After praying with Pastor and listening to his advice, I decided to take Sam and go home.
Brett had been awaiting my decision and met me at the door. He wrapped me in his arms and thanked me for coming home. I was skeptical of his promises to change. Although, he’d never tried before, so what did I know?
(I should stop at this point and say that Brett has never, ever been physically or verbally abusive. He has never been intentionally hurtful to me. He is a faithful husband who loves me. Our issues resolved around his spiritual condition, constant depression, and choice to live pessimistically. )
The moment I came home, I sensed something had happened, but I didn’t know exactly what.
Over the next few weeks, it became obvious God was working in Brett’s heart. His attitude began to change.
He started talking to me about joyful things. He wanted to spend time reading the Bible and praying. He wanted to go to church and fellowship with friends.
At first, I thought maybe it was an act. Just something to convince me to stay.
But Brett is a horrible faker. So, now, after two months, I have something to say –
The man I married is back! How I had missed him!

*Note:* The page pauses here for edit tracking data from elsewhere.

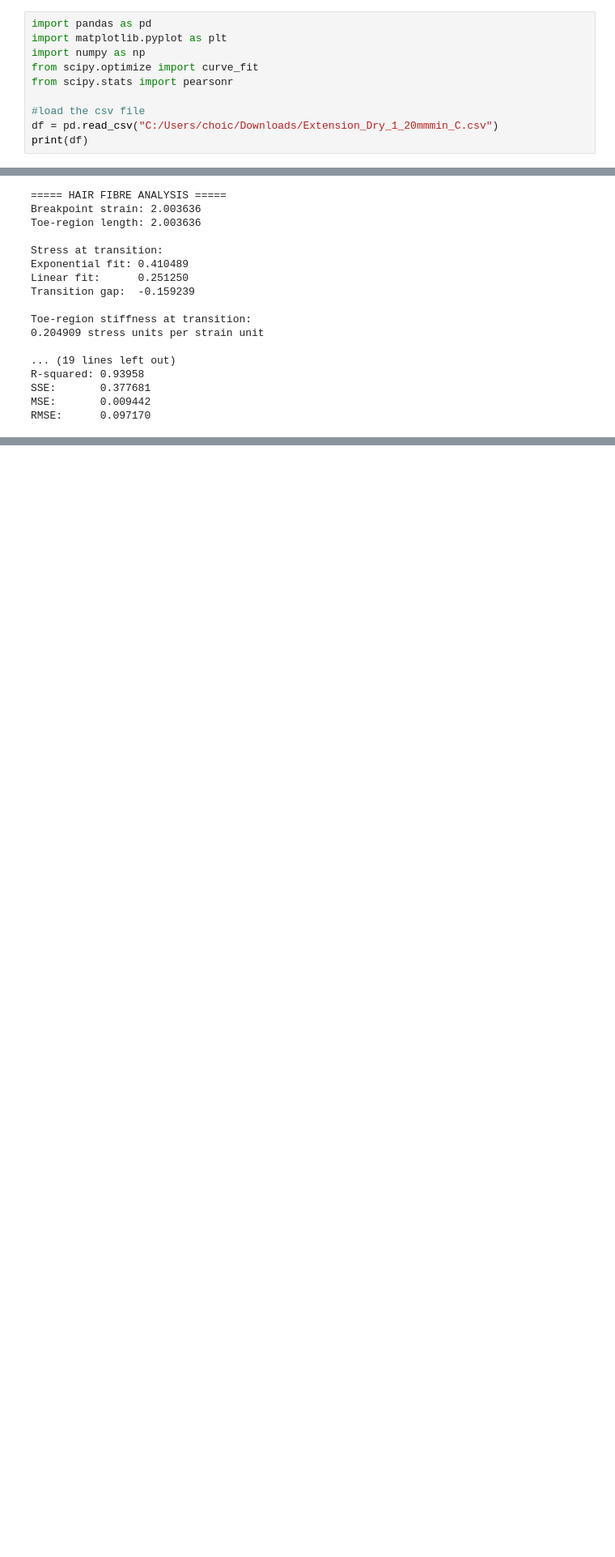
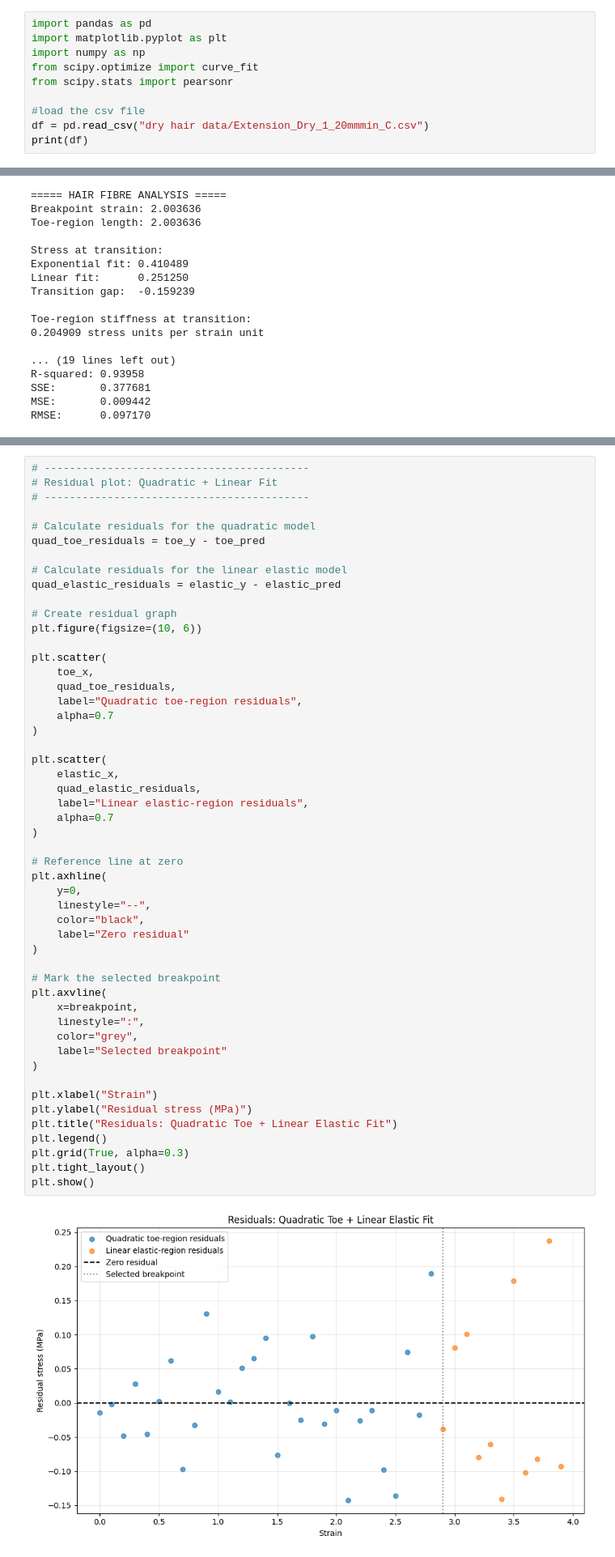
Before and after one commit to ifplutoknew/Python, a Jupyter notebook: Hair research data/Dry hair_20mm.ipynb, the cells around one changed output, grey strips where cells are left out. Shown at 81% size. Cells and saved outputs as stored; diff of their text form; blank space fills up the shorter version.

```diff
--- a/Hair research data/Dry hair_20mm.ipynb
+++ b/Hair research data/Dry hair_20mm.ipynb
@@ -6,7 +6,7 @@ from scipy.optimize import curve_fit
 from scipy.stats import pearsonr
 
 #load the csv file
-df = pd.read_csv("C:/Users/choic/Downloads/Extension_Dry_1_20mmmin_C.csv")
+df = pd.read_csv("dry hair data/Extension_Dry_1_20mmmin_C.csv")
 print(df)
 # %% [output]
      Record Strain (%) Stress (MPa)
@@ -644,0 +794,53 @@ plt.show()
+# %%
+# ------------------------------------------
+# Residual plot: Quadratic + Linear Fit
+# ------------------------------------------
+
+# Calculate residuals for the quadratic model
+quad_toe_residuals = toe_y - toe_pred
+
+# Calculate residuals for the linear elastic model
+quad_elastic_residuals = elastic_y - elastic_pred
+
+# Create residual graph
+plt.figure(figsize=(10, 6))
+
+plt.scatter(
+    toe_x,
+    quad_toe_residuals,
+    label="Quadratic toe-region residuals",
+    alpha=0.7
+)
+
+plt.scatter(
+    elastic_x,
+    quad_elastic_residuals,
+    label="Linear elastic-region residuals",
+    alpha=0.7
+)
+
+# Reference line at zero
+plt.axhline(
+    y=0,
+    linestyle="--",
+    color="black",
+    label="Zero residual"
+)
+
+# Mark the selected breakpoint
+plt.axvline(
+    x=breakpoint,
+    linestyle=":",
+    color="grey",
+    label="Selected breakpoint"
+)
+
+plt.xlabel("Strain")
+plt.ylabel("Residual stress (MPa)")
+plt.title("Residuals: Quadratic Toe + Linear Elastic Fit")
+plt.legend()
+plt.grid(True, alpha=0.3)
+plt.tight_layout()
+plt.show()
+# %% [output]
+[figure, added]
```
Also changed, not shown: parts of 1 cell of this notebook, 1 other file.
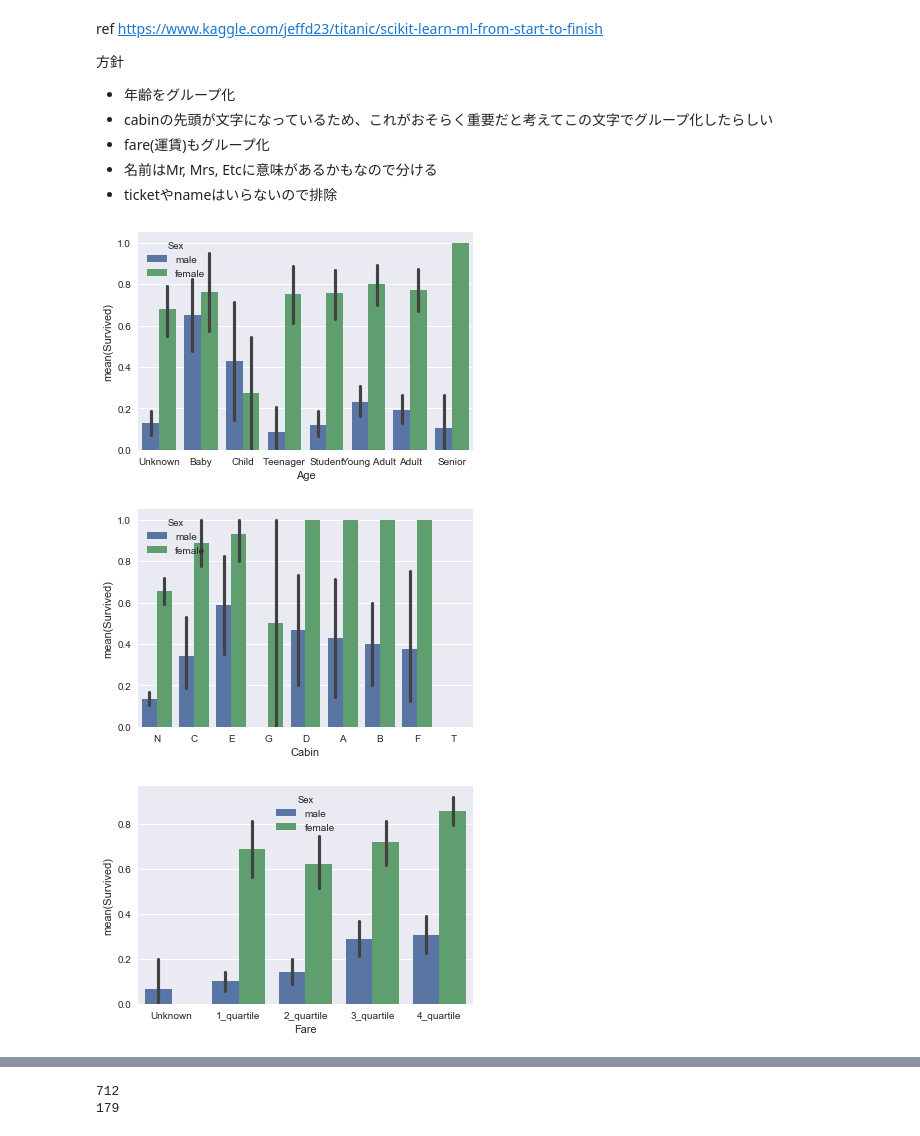
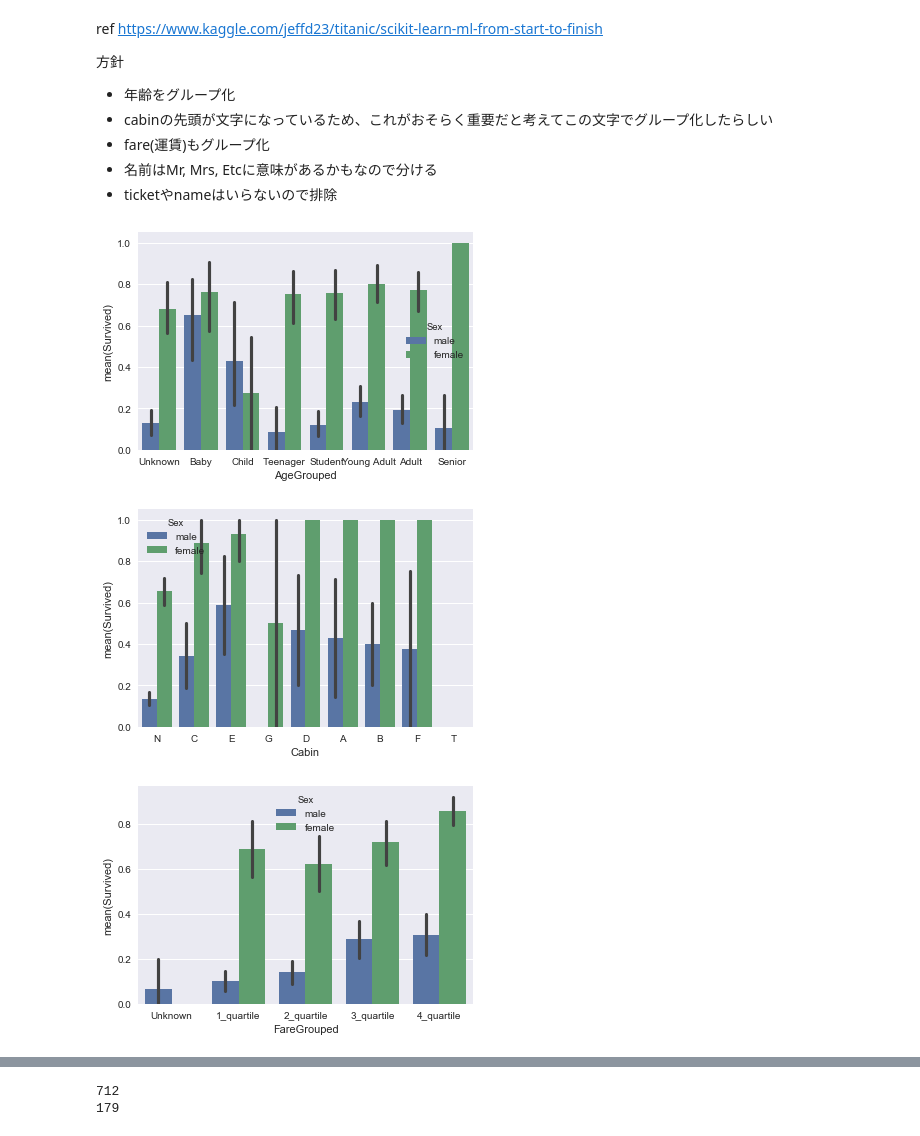
Before and after one commit to ara-ta3/kaggle-titanic-getting-started, a Jupyter notebook: Kaggle.ipynb, the cells around one changed output, grey strips where cells are left out. Drawn from its saved outputs; the diff is of its cells as text; code cells hidden in the pictures.

```diff
--- a/Kaggle.ipynb
+++ b/Kaggle.ipynb
@@ -93,7 +103,7 @@ def simplify_ages(df):
     bins = (-1, 0, 5, 12, 18, 25, 35, 60, 120)
     group_names = ['Unknown', 'Baby', 'Child', 'Teenager', 'Student', 'Young Adult', 'Adult', 'Senior']
     categories = pd.cut(df.Age, bins, labels=group_names)
-    df.Age = categories
+    df['AgeGrouped'] = categories
     return df
 
 def simplify_cabins(df):
@@ -106,7 +116,7 @@ def simplify_fares(df):
     bins = (-1, 0, 8, 15, 31, 1000)
     group_names = ['Unknown', '1_quartile', '2_quartile', '3_quartile', '4_quartile']
     categories = pd.cut(df.Fare, bins, labels=group_names)
-    df.Fare = categories
+    df['FareGrouped'] = categories
     return df
 
 def format_name(df):
@@ -147,14 +157,14 @@ ref https://www.kaggle.com/jeffd23/titanic/scikit-learn-ml-from-start-to-finish
 - ticketやnameはいらないので排除
 # %%
 # hueは色合いらしい
-sns.barplot(x="Age", y="Survived", hue="Sex", data=train);
+sns.barplot(x="AgeGrouped", y="Survived", hue="Sex", data=train);
 # %% [output]
-[figure, old version]
+[figure, new version]
 # %%
 sns.barplot(x="Cabin", y="Survived", hue="Sex", data=train);
 # %% [output]
-[figure, old version]
+[figure, new version]
 # %%
-sns.barplot(x="Fare", y="Survived", hue="Sex", data=train);
+sns.barplot(x="FareGrouped", y="Survived", hue="Sex", data=train);
 # %% [output]
-[figure, old version]
+[figure, new version]
```
Also changed, not shown: parts of 15 cells of this notebook.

We were talking about it the other night, and he said how God had to take away all of his “things” in order to get his attention. He lost his house, his car, his hobby, and his employment. Finally, he realized God was making a point.
It is strange to suddenly be back with the man who was my best friend in college. To be able to joke and talk and work together happily without that ever-present string of tension that had been tightly wound around our hearts.
We bond over taking care of Sam. We sit on the bed and marvel at his ten tiny toes and slightly upturned nose that represent God’s blessing in a time of great trial. We realize how we have been given a second chance.
A chance to be in love again. A chance to be redeemed again.
I was a basket case the first month after Sam was born. No one told me how incredibly hard it was going to be.
My friend Alice confided to me that it is the unspoken code to withhold the knowledge of that first horrible month from prospective parents. “It’s just not nice,” she explained.
As I sat on my bed crying, holding a screaming baby, my husband sat down next to me on the bed. I stared at him blankly. Brett is not a talker, so it surprised me when he said, “You know, you’re not alone in this. We’re a team.”
Sure, it sounds generic now, but man, was it what I needed to hear. I latched onto it like a mantra and hung tightly to it. The “team” concept helped me feel not so alone and got me through the rest of that despicable month.
It was hard not to share these trials when I was going through them. I wanted so much to empty my heart onto these pages! But I knew I would be violating the marriage code in a big way.
So now, instead of gossip, I can share this in gratefulness.
I know there will still be trying times. People don’t change overnight. We all backslide at some point. But God can and does bring us back up to where we’re supposed to be.
The way I grew up, people don’t talk about their marriage issues. I think this hinders us so very much. It was the women who came alongside me and shared their marriage trials who helped me get through this.
And of course, God who graciously answered my prayer and changed my husband’s heart.
If there’s such a thing as good gossip, I’m passing this on!